Tana Weingartner

Cincinnati residents will vote next week on a charter amendment that would allow city council members to serve four-year terms instead of the current two.  

Both sides have been debating the issue since a council majority placed it on the ballot in August.  

The group Citizens for Common Sense is urging a “yes” vote and held a press conference Tuesday.  

Business owner and philanthropist Otto Budig supports longer-terms.

“The opposition has this kind of throw the bums out mentality,” Budig said.  “Well people have a right and a responsibility to vet these candidates well before the election.  And if they vet the right candidates, four years will be an exceptionally good amount of time for these people to serve the city.”

Supporters said longer terms will make Council more productive and allow members to focus on bigger public policy issues.  

But opponents disagree.  They held their own press conference last week.  

Former Council Member Chris Bortz is urging residents to vote “no” on Issue 4.  

He argued it's a misrepresentation to say other city's competing with Cincinnati have four year council terms.

“86% of the cities that have 4 year terms, also have some other form of electoral system that’s different from ours,” Bortz said.  “Not just 9 members of council elected at large, but a hybrid system where some members are elected directly from neighborhoods or districts, or where they’re all elected directly from districts.  And some of those cities on the list have metropolitan government.  It’s comparing apples and oranges.”

Opponents say Council can get big things done in two years if it wants too.  

Even with longer terms, members would still only be able to serve for eight years and that would apply to the current Council.

(Otto Budig sits on the Cincinnati Public Radio board of directors.)
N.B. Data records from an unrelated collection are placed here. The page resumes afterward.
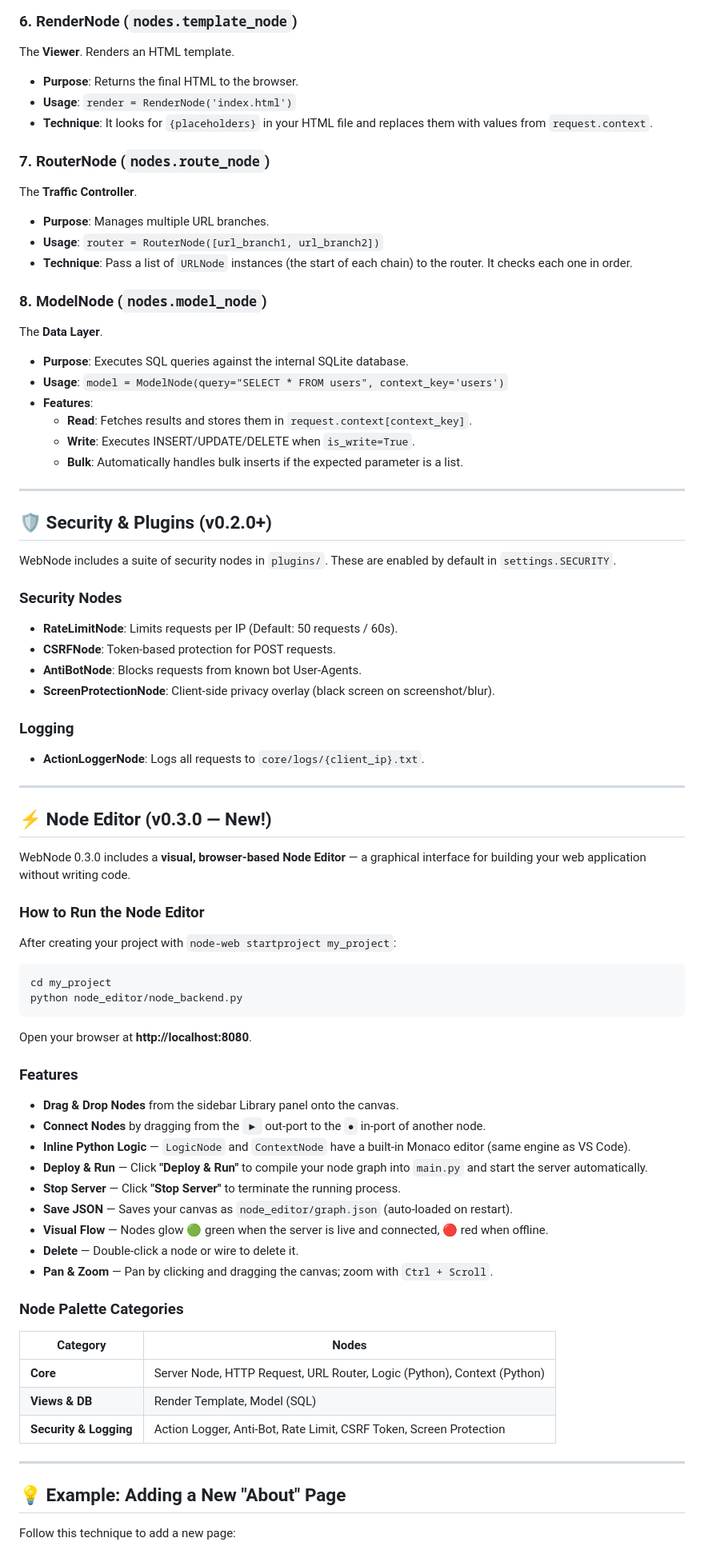
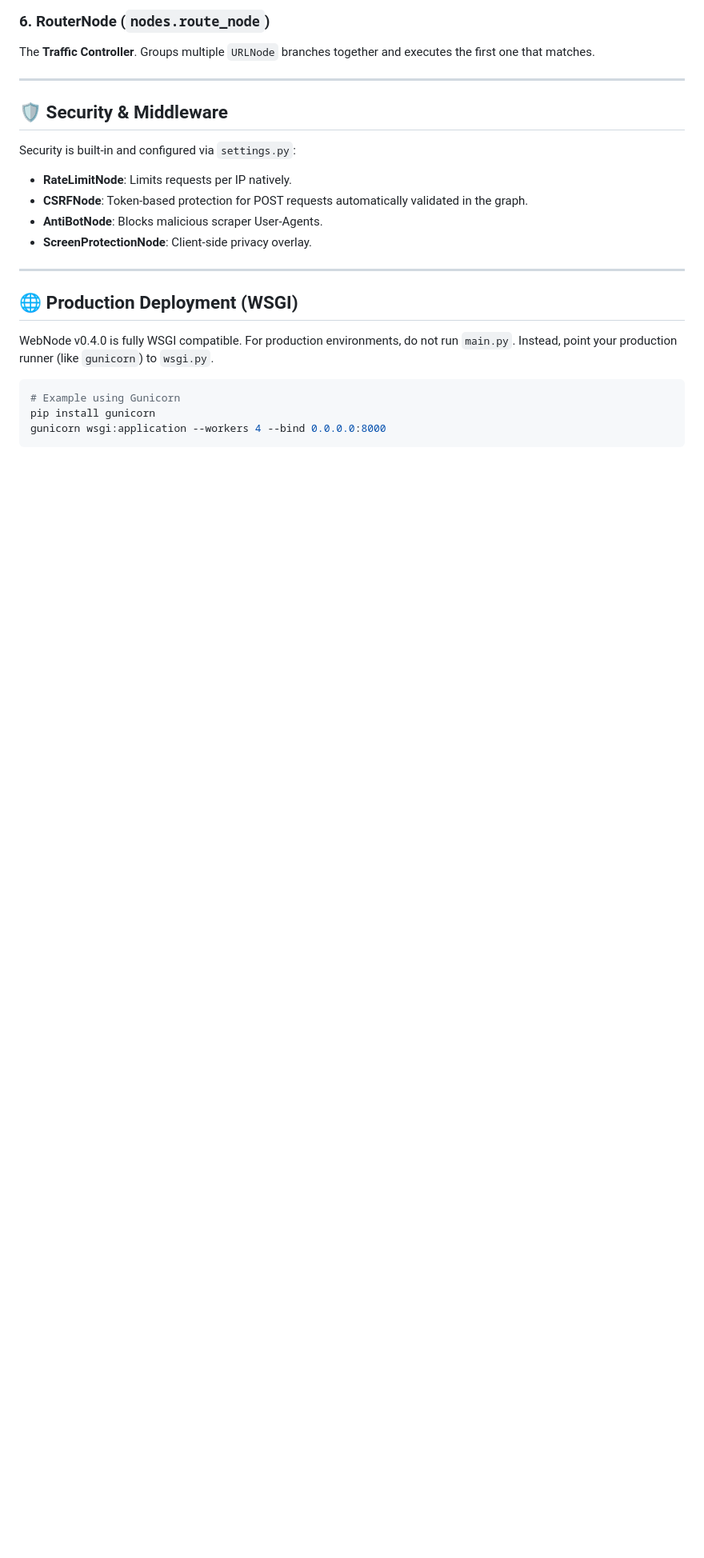
Before and after one commit to LifelessA/webnode, a Markdown page: README.md, the part around one of its changes. Shown at 80% size. GitHub-like rendering; blank space fills up the shorter version.

````diff
--- a/README.md
+++ b/README.md
@@ -106,79 +147,26 @@ The **Setup**. Very similar to LogicNode, but conceptually used for setting up t
 
-### 6. RenderNode (`nodes.template_node`)
-The **Viewer**. Renders an HTML template.
-*   **Purpose**: Returns the final HTML to the browser.
-*   **Usage**: `render = RenderNode('index.html')`
-*   **Technique**: It looks for `{placeholders}` in your HTML file and replaces them with values from `request.context`.
-
-### 7. RouterNode (`nodes.route_node`)
-The **Traffic Controller**.
-*   **Purpose**: Manages multiple URL branches.
-*   **Usage**: `router = RouterNode([url_branch1, url_branch2])`
-*   **Technique**: Pass a list of `URLNode` instances (the start of each chain) to the router. It checks each one in order.
-
-### 8. ModelNode (`nodes.model_node`)
-The **Data Layer**.
-*   **Purpose**: Executes SQL queries against the internal SQLite database.
-*   **Usage**: `model = ModelNode(query="SELECT * FROM users", context_key='users')`
-*   **Features**:
-    *   **Read**: Fetches results and stores them in `request.context[context_key]`.
-    *   **Write**: Executes INSERT/UPDATE/DELETE when `is_write=True`.
-    *   **Bulk**: Automatically handles bulk inserts if the expected parameter is a list.
+### 6. RouterNode (`nodes.route_node`)
+The **Traffic Controller**. Groups multiple `URLNode` branches together and executes the first one that matches.
 
 ---
 
-## 🛡️ Security & Plugins (v0.2.0+)
+## 🛡️ Security & Middleware
 
-WebNode includes a suite of security nodes in `plugins/`. These are enabled by default in `settings.SECURITY`.
+Security is built-in and configured via `settings.py`:
 
-### Security Nodes
-*   **RateLimitNode**: Limits requests per IP (Default: 50 requests / 60s).
-*   **CSRFNode**: Token-based protection for POST requests.
-*   **AntiBotNode**: Blocks requests from known bot User-Agents.
-*   **ScreenProtectionNode**: Client-side privacy overlay (black screen on screenshot/blur).
-
-### Logging
-*   **ActionLoggerNode**: Logs all requests to `core/logs/{client_ip}.txt`.
+*   **RateLimitNode**: Limits requests per IP natively.
+*   **CSRFNode**: Token-based protection for POST requests automatically validated in the graph.
+*   **AntiBotNode**: Blocks malicious scraper User-Agents.
+*   **ScreenProtectionNode**: Client-side privacy overlay.
 
 ---
 
-## ⚡ Node Editor (v0.3.0 — New!)
+## 🌐 Production Deployment (WSGI)
 
-WebNode 0.3.0 includes a **visual, browser-based Node Editor** — a graphical interface for building your web application without writing code.
-
-### How to Run the Node Editor
-
-After creating your project with `node-web startproject my_project`:
+WebNode v0.4.0 is fully WSGI compatible. For production environments, do not run `main.py`. Instead, point your production runner (like `gunicorn`) to `wsgi.py`.
 
 ```bash
-cd my_project
-python node_editor/node_backend.py
+# Example using Gunicorn
+pip install gunicorn
+gunicorn wsgi:application --workers 4 --bind 0.0.0.0:8000
 ```
-
-Open your browser at **http://localhost:8080**.
-
-### Features
-*   **Drag & Drop Nodes** from the sidebar Library panel onto the canvas.
-*   **Connect Nodes** by dragging from the `▶` out-port to the `●` in-port of another node.
-*   **Inline Python Logic** — `LogicNode` and `ContextNode` have a built-in Monaco editor (same engine as VS Code).
-*   **Deploy & Run** — Click **"Deploy & Run"** to compile your node graph into `main.py` and start the server automatically.
-*   **Stop Server** — Click **"Stop Server"** to terminate the running process.
-*   **Save JSON** — Saves your canvas as `node_editor/graph.json` (auto-loaded on restart).
-*   **Visual Flow** — Nodes glow 🟢 green when the server is live and connected, 🔴 red when offline.
-*   **Delete** — Double-click a node or wire to delete it.
-*   **Pan & Zoom** — Pan by clicking and dragging the canvas; zoom with `Ctrl + Scroll`.
-
-### Node Palette Categories
-| Category | Nodes |
-|---|---|
-| **Core** | Server Node, HTTP Request, URL Router, Logic (Python), Context (Python) |
-| **Views & DB** | Render Template, Model (SQL) |
-| **Security & Logging** | Action Logger, Anti-Bot, Rate Limit, CSRF Token, Screen Protection |
-
----
-
-
-## 💡 Example: Adding a New "About" Page
-
-Follow this technique to add a new page:
-
````
Also changed, not shown: other parts of README.md (+93 -82 lines).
Jay Hanselman brings more than 10 years experience as a news anchor and reporter to 91.7 WVXU. He came to WVXU from WNKU, where he hosted the local broadcast of All Things Considered. Hanselman has been recognized for his reporting by the Kentucky AP Broadcasters Association, the Ohio Society of Professional Journalists, and the Ohio AP Broadcasters.